▶ _RECORDS PROVIDED_:
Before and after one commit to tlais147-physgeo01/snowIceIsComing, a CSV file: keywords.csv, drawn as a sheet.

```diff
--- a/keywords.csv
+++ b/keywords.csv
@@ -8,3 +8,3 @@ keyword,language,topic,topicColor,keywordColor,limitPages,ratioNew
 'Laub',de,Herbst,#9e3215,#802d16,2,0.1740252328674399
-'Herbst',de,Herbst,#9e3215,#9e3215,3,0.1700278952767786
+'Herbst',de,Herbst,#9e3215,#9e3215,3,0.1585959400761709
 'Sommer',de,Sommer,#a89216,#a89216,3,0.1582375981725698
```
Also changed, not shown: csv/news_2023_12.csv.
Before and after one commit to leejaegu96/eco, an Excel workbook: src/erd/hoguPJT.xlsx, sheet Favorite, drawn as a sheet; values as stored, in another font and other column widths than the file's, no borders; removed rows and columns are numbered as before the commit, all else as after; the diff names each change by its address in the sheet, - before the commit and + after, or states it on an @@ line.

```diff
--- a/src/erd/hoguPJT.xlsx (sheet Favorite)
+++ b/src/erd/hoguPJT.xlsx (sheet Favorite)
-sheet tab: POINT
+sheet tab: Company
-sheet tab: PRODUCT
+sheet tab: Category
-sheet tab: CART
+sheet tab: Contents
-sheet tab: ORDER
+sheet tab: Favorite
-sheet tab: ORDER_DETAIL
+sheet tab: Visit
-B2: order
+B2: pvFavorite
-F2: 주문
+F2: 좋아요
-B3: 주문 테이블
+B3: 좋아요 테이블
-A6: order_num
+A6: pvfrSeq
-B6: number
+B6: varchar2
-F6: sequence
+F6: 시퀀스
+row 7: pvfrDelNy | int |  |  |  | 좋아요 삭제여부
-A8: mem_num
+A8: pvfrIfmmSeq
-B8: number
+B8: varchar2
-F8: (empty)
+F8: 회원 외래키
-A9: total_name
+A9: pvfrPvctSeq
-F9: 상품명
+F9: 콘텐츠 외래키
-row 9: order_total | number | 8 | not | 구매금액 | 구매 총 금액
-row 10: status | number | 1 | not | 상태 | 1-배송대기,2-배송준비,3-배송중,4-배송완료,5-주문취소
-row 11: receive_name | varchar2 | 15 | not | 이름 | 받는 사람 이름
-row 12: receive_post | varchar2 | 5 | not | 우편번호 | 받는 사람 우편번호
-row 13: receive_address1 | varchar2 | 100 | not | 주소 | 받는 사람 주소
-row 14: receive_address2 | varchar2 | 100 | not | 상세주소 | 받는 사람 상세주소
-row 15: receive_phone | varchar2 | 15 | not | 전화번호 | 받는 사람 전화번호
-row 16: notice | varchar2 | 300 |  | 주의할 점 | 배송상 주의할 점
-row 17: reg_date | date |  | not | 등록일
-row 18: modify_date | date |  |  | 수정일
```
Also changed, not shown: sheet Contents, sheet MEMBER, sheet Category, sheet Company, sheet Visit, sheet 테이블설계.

▶ _HOW TO COMPLETE THIS TASK_: The whole listing, restated word for word, is the expected answer.

▶ _SOLUTION_:
Before and after one commit to tlais147-physgeo01/snowIceIsComing, a CSV file: keywords.csv, drawn as a sheet.

```diff
--- a/keywords.csv
+++ b/keywords.csv
@@ -8,3 +8,3 @@ keyword,language,topic,topicColor,keywordColor,limitPages,ratioNew
 'Laub',de,Herbst,#9e3215,#802d16,2,0.1740252328674399
-'Herbst',de,Herbst,#9e3215,#9e3215,3,0.1700278952767786
+'Herbst',de,Herbst,#9e3215,#9e3215,3,0.1585959400761709
 'Sommer',de,Sommer,#a89216,#a89216,3,0.1582375981725698
```
Also changed, not shown: csv/news_2023_12.csv.
Before and after one commit to leejaegu96/eco, an Excel workbook: src/erd/hoguPJT.xlsx, sheet Favorite, drawn as a sheet; values as stored, in another font and other column widths than the file's, no borders; removed rows and columns are numbered as before the commit, all else as after; the diff names each change by its address in the sheet, - before the commit and + after, or states it on an @@ line.

```diff
--- a/src/erd/hoguPJT.xlsx (sheet Favorite)
+++ b/src/erd/hoguPJT.xlsx (sheet Favorite)
-sheet tab: POINT
+sheet tab: Company
-sheet tab: PRODUCT
+sheet tab: Category
-sheet tab: CART
+sheet tab: Contents
-sheet tab: ORDER
+sheet tab: Favorite
-sheet tab: ORDER_DETAIL
+sheet tab: Visit
-B2: order
+B2: pvFavorite
-F2: 주문
+F2: 좋아요
-B3: 주문 테이블
+B3: 좋아요 테이블
-A6: order_num
+A6: pvfrSeq
-B6: number
+B6: varchar2
-F6: sequence
+F6: 시퀀스
+row 7: pvfrDelNy | int |  |  |  | 좋아요 삭제여부
-A8: mem_num
+A8: pvfrIfmmSeq
-B8: number
+B8: varchar2
-F8: (empty)
+F8: 회원 외래키
-A9: total_name
+A9: pvfrPvctSeq
-F9: 상품명
+F9: 콘텐츠 외래키
-row 9: order_total | number | 8 | not | 구매금액 | 구매 총 금액
-row 10: status | number | 1 | not | 상태 | 1-배송대기,2-배송준비,3-배송중,4-배송완료,5-주문취소
-row 11: receive_name | varchar2 | 15 | not | 이름 | 받는 사람 이름
-row 12: receive_post | varchar2 | 5 | not | 우편번호 | 받는 사람 우편번호
-row 13: receive_address1 | varchar2 | 100 | not | 주소 | 받는 사람 주소
-row 14: receive_address2 | varchar2 | 100 | not | 상세주소 | 받는 사람 상세주소
-row 15: receive_phone | varchar2 | 15 | not | 전화번호 | 받는 사람 전화번호
-row 16: notice | varchar2 | 300 |  | 주의할 점 | 배송상 주의할 점
-row 17: reg_date | date |  | not | 등록일
-row 18: modify_date | date |  |  | 수정일
```
Also changed, not shown: sheet Contents, sheet MEMBER, sheet Category, sheet Company, sheet Visit, sheet 테이블설계.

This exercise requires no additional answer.